Research is only now beginning to understand the benefits of fasting.
Fasting evokes drastic changes in cellular physiology and metabolism. It has been found to be highly beneficial for health.
First, fasting can lead to drastic weight loss, particularly a loss of fat mass. It can also contribute to improved glycemic control and may protect the myocardium of the heart from inflammation.
Some evidence has shown that fasting can delay aging by reducing oxidative stress and preserving memory.
Some fasting regimens have been found to benefit the circadian rhythm, resulting in improved metabolic health and reducing the risk of chronic disease.
In one study,¹ fasting regularly has been found to decrease bad LDL cholesterol.
Participants were required to fast for 12 hours during the day, three times a week, across a six-week period. In this study, it was found that fasting also increases your ‘good’ HDL cholesterol.
The study only had 40 participants and only investigated one demographic (South Asian adults), so more research is required to see if these effects are replicated throughout the population.

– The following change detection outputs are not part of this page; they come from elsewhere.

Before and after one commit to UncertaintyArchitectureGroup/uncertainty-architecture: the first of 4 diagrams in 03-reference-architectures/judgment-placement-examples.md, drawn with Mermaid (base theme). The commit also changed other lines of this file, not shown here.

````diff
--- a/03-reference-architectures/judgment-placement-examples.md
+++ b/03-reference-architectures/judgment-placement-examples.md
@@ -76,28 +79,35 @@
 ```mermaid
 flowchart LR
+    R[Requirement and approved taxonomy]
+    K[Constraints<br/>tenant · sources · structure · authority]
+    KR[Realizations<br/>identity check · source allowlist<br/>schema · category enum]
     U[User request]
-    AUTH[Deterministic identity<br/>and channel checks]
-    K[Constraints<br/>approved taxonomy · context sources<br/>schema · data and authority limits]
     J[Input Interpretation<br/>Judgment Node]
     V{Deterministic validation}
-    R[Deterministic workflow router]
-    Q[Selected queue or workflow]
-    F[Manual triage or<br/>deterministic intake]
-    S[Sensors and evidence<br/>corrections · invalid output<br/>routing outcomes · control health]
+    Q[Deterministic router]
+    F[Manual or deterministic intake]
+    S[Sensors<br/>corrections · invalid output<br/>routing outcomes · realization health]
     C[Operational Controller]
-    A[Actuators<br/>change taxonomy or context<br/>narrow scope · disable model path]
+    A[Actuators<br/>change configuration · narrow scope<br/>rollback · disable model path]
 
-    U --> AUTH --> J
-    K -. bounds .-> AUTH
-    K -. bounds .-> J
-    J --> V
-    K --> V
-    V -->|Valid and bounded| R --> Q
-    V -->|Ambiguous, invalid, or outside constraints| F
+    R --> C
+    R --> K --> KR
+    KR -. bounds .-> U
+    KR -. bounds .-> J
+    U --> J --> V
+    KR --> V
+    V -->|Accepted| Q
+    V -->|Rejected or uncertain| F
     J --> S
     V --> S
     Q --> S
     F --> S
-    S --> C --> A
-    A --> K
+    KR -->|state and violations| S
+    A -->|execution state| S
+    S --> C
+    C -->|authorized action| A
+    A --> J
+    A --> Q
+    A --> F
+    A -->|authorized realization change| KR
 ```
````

A review paper² in 2015 showed that alternate-day fasting trials lasting 3–12 weeks were highly effective at reducing total cholesterol (10–21%) and triglycerides (14–42%).
Trials lasting 12–24 weeks were also effective, reducing total cholesterol by 5–20% and triglycerides by 17–50%.
However, the studies in their review had different definitions of fasting, accounting for the variability of the results. In addition, the research so far has not demonstrated the optimal time period over which fasting should occur.
You can check your cholesterol levels through a blood test known as a lipid profile. This will be carried out following an overnight fast and involve drawing blood from a vein.
The test is typically taken after overnight fasting because it allows variables to be minimized. It also helps to give a clearer picture of LDL cholesterol, as this needs to be calculated and can have distorted results if calculated after eating.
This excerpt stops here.